(DATA begins)

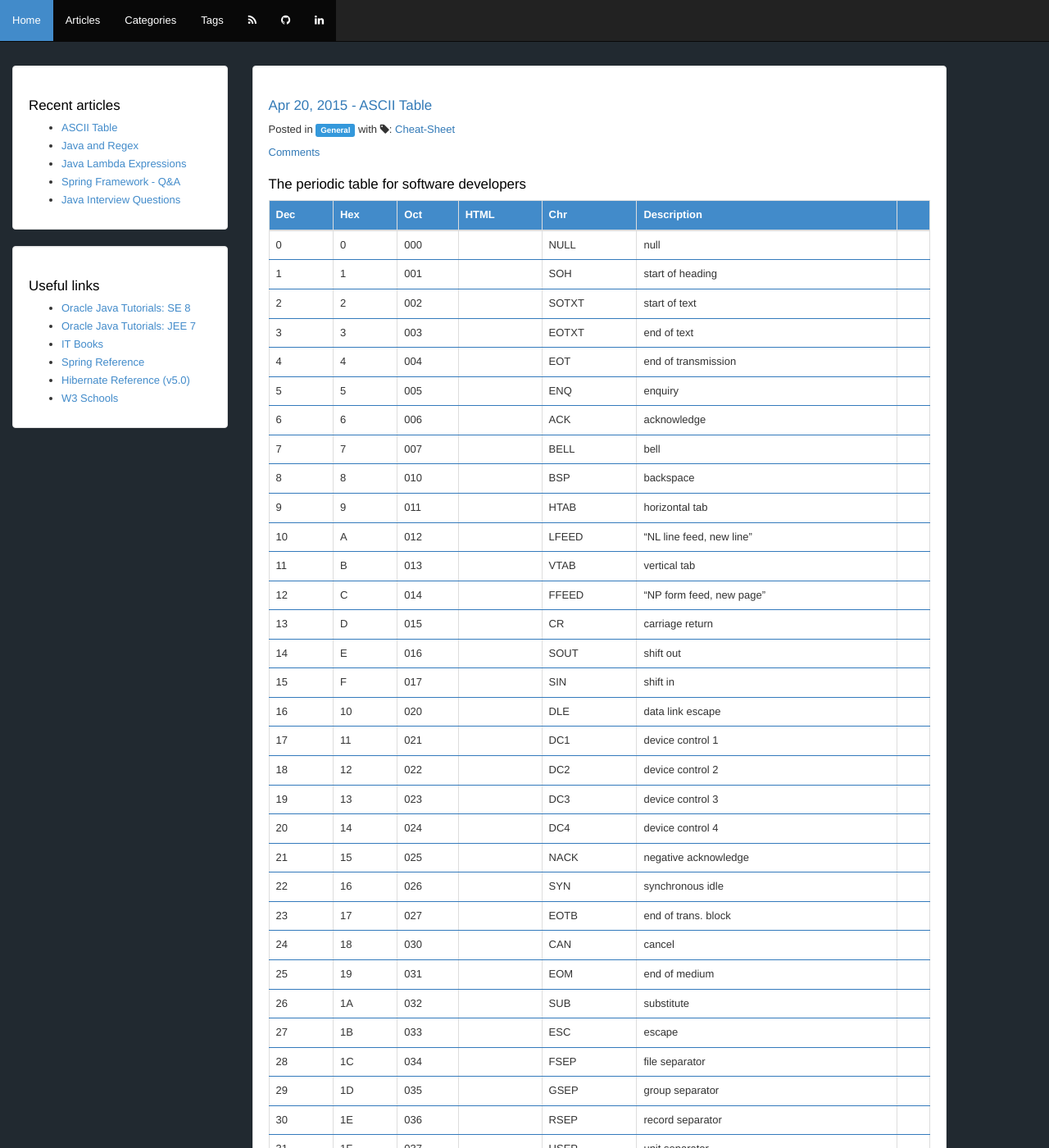
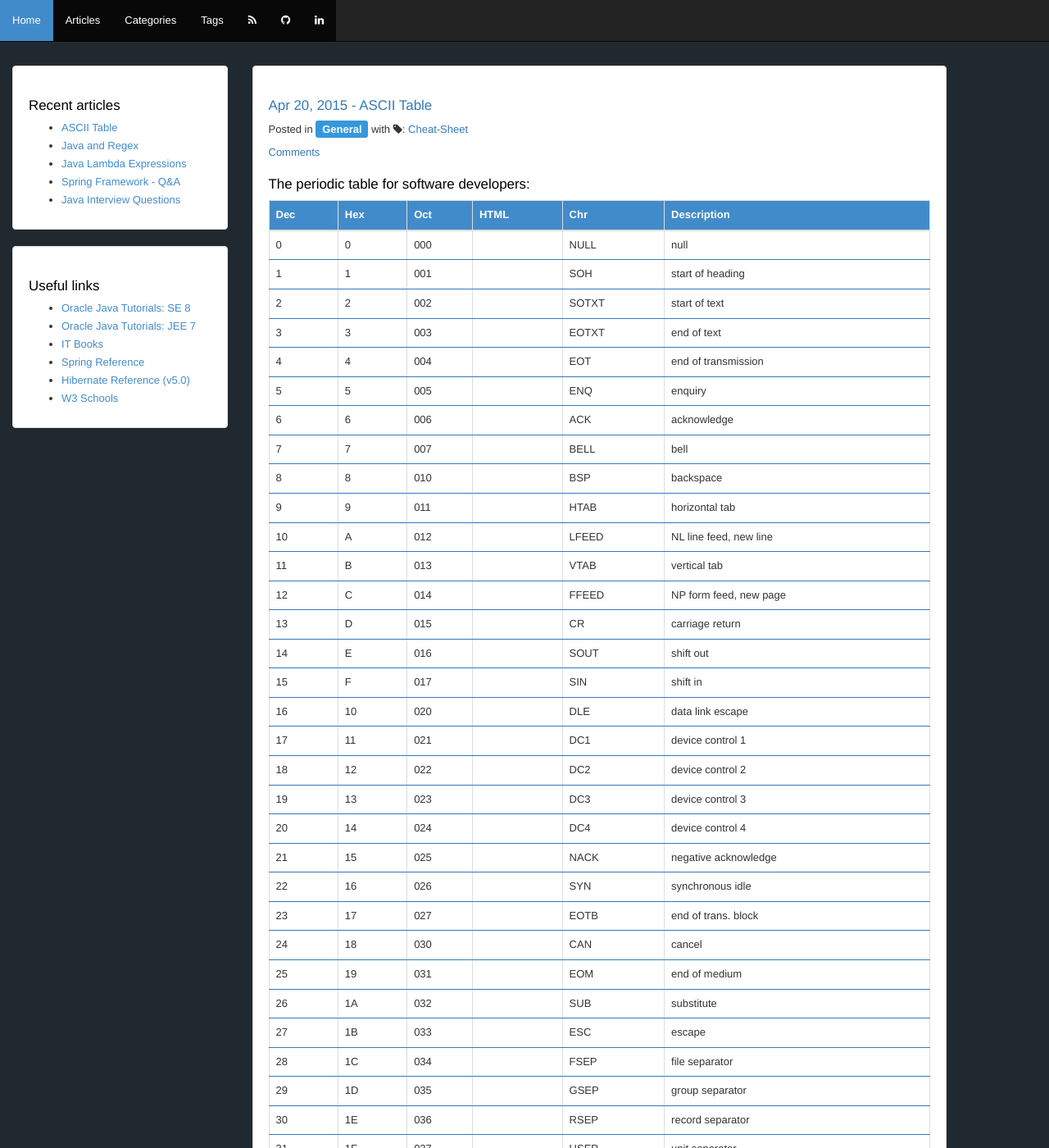
Before and after one commit to damianfanaro/damianfanaro.github.io, a Jekyll site: the page built from _posts/2015-04-20-ascii-table.md, in a window 1280 px wide and 1400 px high. Shown: the whole window at 82% size. Built offline with Jekyll 4.4.1, drawn with Linux system fonts in a browser that asks for light colours; nearby versions of some CDN libraries; Markdown is read by kramdown in place of the engine named in the settings; comment, search, counter and statistics services are not loaded.

Commit message:
Escaping characters

```diff
--- a/_posts/2015-04-20-ascii-table.md
+++ b/_posts/2015-04-20-ascii-table.md
@@ -8,7 +8,7 @@ tags: [cheat-sheet]
 authors: [damianfanaro]
 ---
 
-# The periodic table for software developers
+# The periodic table for software developers:
 
 Dec|Hex|Oct|HTML|Chr|Description|
 |---|---|---|------|---|-------------|
@@ -22,9 +22,9 @@ Dec|Hex|Oct|HTML|Chr|Description|
 7|7|007||BELL|bell|
 8|8|010||BSP|backspace|
 9|9|011||HTAB|horizontal tab|
-10|A|012||LFEED|"NL line feed, new line"|
+10|A|012||LFEED|NL line feed, new line|
 11|B|013||VTAB|vertical tab|
-12|C|014||FFEED|"NP form feed, new page"|
+12|C|014||FFEED|NP form feed, new page|
 13|D|015||CR|carriage return|
 14|E|016||SOUT|shift out|
 15|F|017||SIN|shift in|
@@ -136,7 +136,7 @@ Dec|Hex|Oct|HTML|Chr|Description|
 121|79|171|&#121;|y||
 122|7A|172|&#122;|z||
 123|7B|173|&#123;|{||
-124|7C|174|&#124;||||
+124|7C|174|\&#124;|\|||
 125|7D|175|&#125;|}||
 126|7E|176|&#126;|~||
 127|7F|177|&#127;|Delete||
--- a/css/theme.css
+++ b/css/theme.css
@@ -166,3 +166,7 @@ iframe {
     padding-top: 5px;
     padding-bottom: 25px;
 }
+
+.label {
+    font-size: 13px;
+}
```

(DATA ends)

= WORK TASK =
Scan the entries and show every line in which the word "LFEED" is found.

= SOLUTION TO THIS PROBLEM =
-10|A|012||LFEED|"NL line feed, new line"|
+10|A|012||LFEED|NL line feed, new line|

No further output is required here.